(Edit difference data)
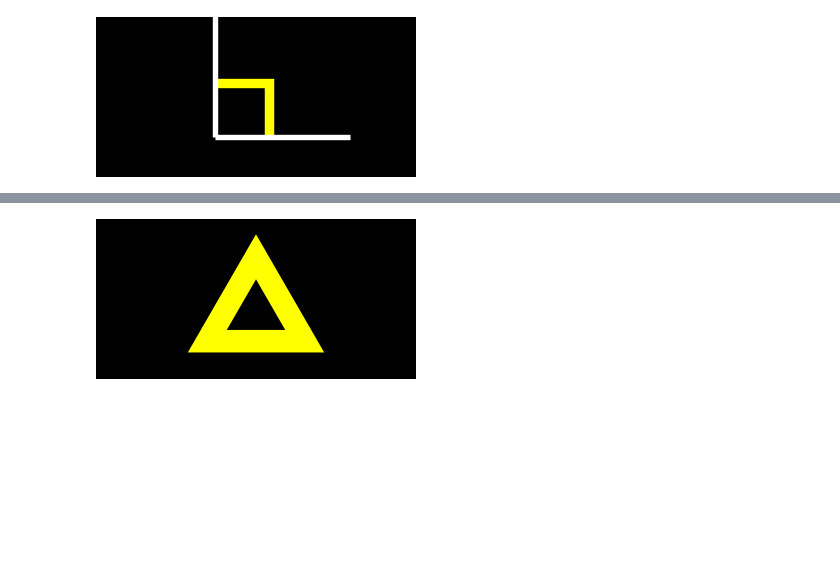
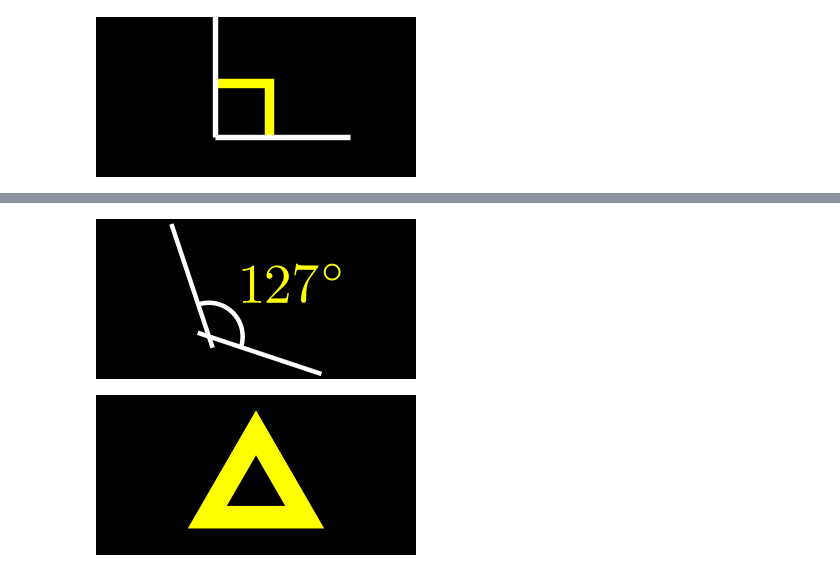
Before and after one commit to kolibril13/mobject-gallery, a Jupyter notebook: Mobjects_Basics.ipynb, the cells around one changed output, grey strips where cells are left out. Cells and saved outputs as stored; diff of their text form; code cells hidden in the pictures; blank space fills up the shorter version.

```diff
--- a/Mobjects_Basics.ipynb
+++ b/Mobjects_Basics.ipynb
@@ -237,3 +254,26 @@ name_snippet_pairs[image_full_name] = snippet
+# %%
+%%manim $params
+class Example(ZoomedScene):
+    def construct(self):
+        line1 = Line((LEFT+(1/3)*UP)*0.1, RIGHT+(1/3)*DOWN)
+        line2 = Line((DOWN+(1/3)*RIGHT)*0.1, UP+(1/3)*LEFT)
+        angle = Angle(line1, line2, radius=0.3)
+        value = Integer(angle.get_value(degrees=True), unit="^{\circ}", color=YELLOW)
+        value.next_to(angle, UR,buff=0)
+
+        self.add(VGroup(line1, line2, angle, value).move_to(ORIGIN))
+        self.camera.frame.scale(1/5)
+image_full_name = "Angle_get_value.png"
+snippet = """
+line1 = Line((LEFT+(1/3)*UP)*0.1, RIGHT+(1/3)*DOWN)
+line2 = Line((DOWN+(1/3)*RIGHT)*0.1, UP+(1/3)*LEFT)
+angle = Angle(line1, line2, radius=0.3)
+value = Integer(angle.get_value(degrees=True), unit="^{\circ}", color=YELLOW)
+value.next_to(angle, UR,buff=0)
+"""
+name_snippet_pairs[image_full_name] = snippet
+# %% [output]
+[figure, added]
 # %%
 %%manim $params
 class Example(ZoomedScene):
```
Also changed, not shown: parts of 8 cells of this notebook, 38 other files.
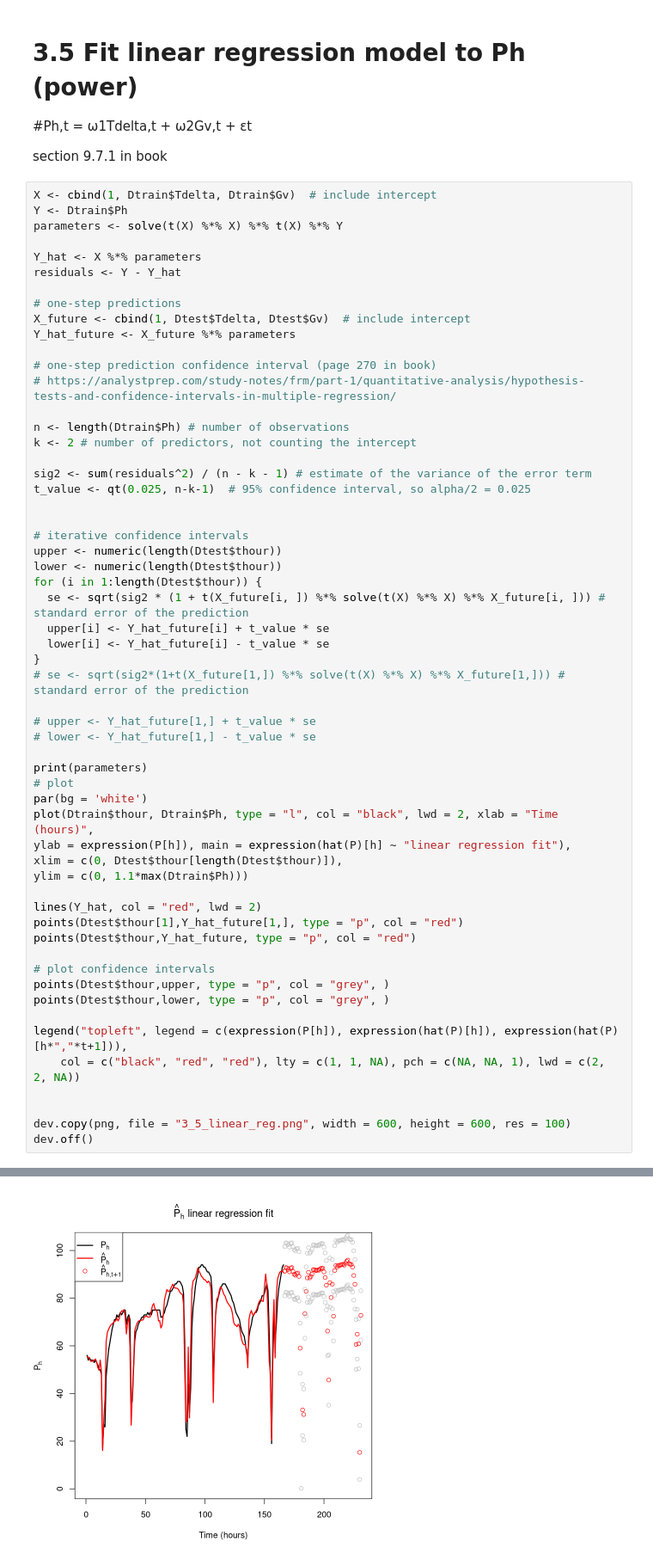
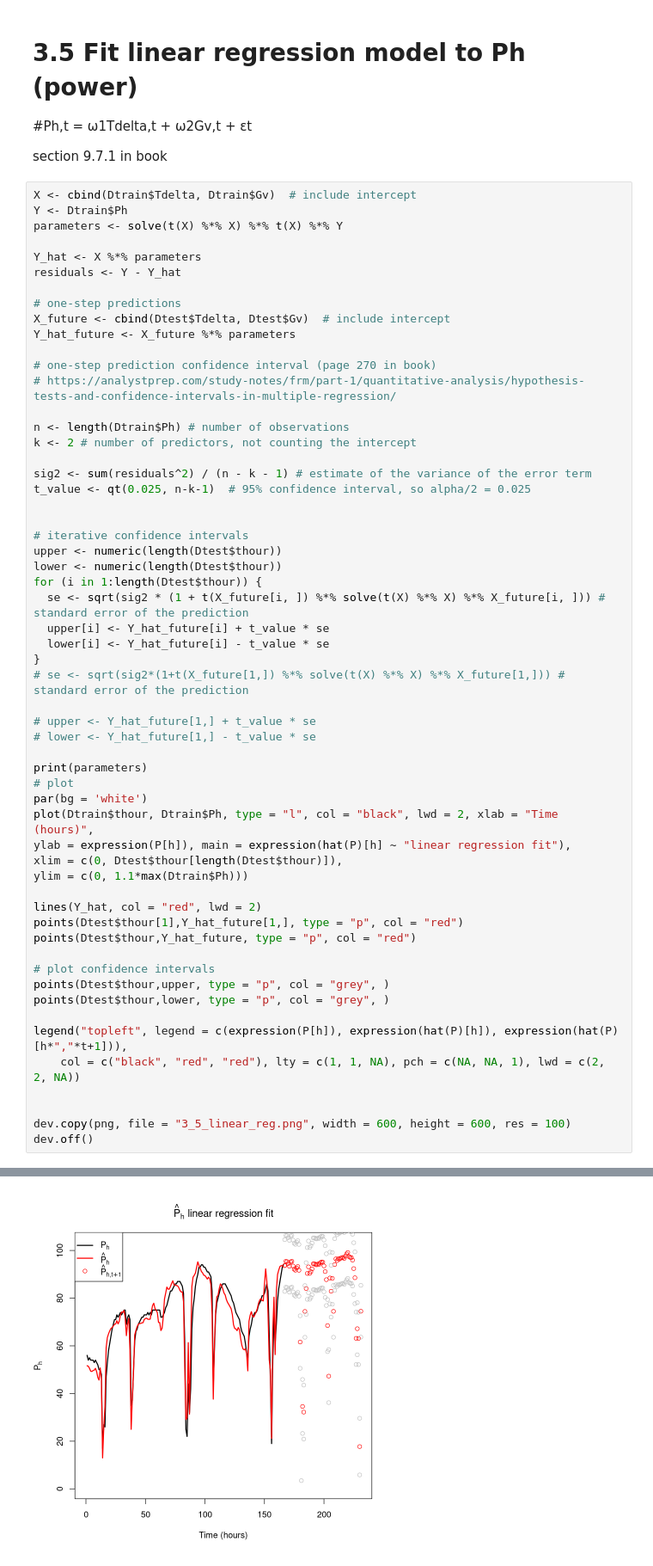
Before and after one commit to mathilderask/TimeSeriesAnalysis, a Jupyter notebook: Assig3/opg_3_oia copy.ipynb, the cells around one changed output, grey strips where cells are left out. Shown: that part at 86% size. Drawn from its saved outputs; the diff is of its cells as text.

```diff
--- a/Assig3/opg_3_oia copy.ipynb
+++ b/Assig3/opg_3_oia copy.ipynb
@@ -221,7 +221,7 @@ pdf
 
 section 9.7.1 in book
 # %%
-X <- cbind(1, Dtrain$Tdelta, Dtrain$Gv)  # include intercept
+X <- cbind(Dtrain$Tdelta, Dtrain$Gv)  # include intercept
 Y <- Dtrain$Ph
 parameters <- solve(t(X) %*% X) %*% t(X) %*% Y
 
@@ -229,7 +229,7 @@ Y_hat <- X %*% parameters
 residuals <- Y - Y_hat
 
 # one-step predictions
-X_future <- cbind(1, Dtest$Tdelta, Dtest$Gv)  # include intercept
+X_future <- cbind(Dtest$Tdelta, Dtest$Gv)  # include intercept
 Y_hat_future <- X_future %*% parameters
 
 # one-step prediction confidence interval (page 270 in book)
@@ -287,6 +286,6 @@ png
 pdf
   2
-[figure, old version]
+[figure, new version]
 # %%
 # residuals with vertical lines to the points
 par(bg = 'white')
```
Also changed, not shown: parts of 5 cells of this notebook, 2 other files.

Required work :: Across the entries above, how many lines include "commit"? State only that number.

Exercise solution :: 2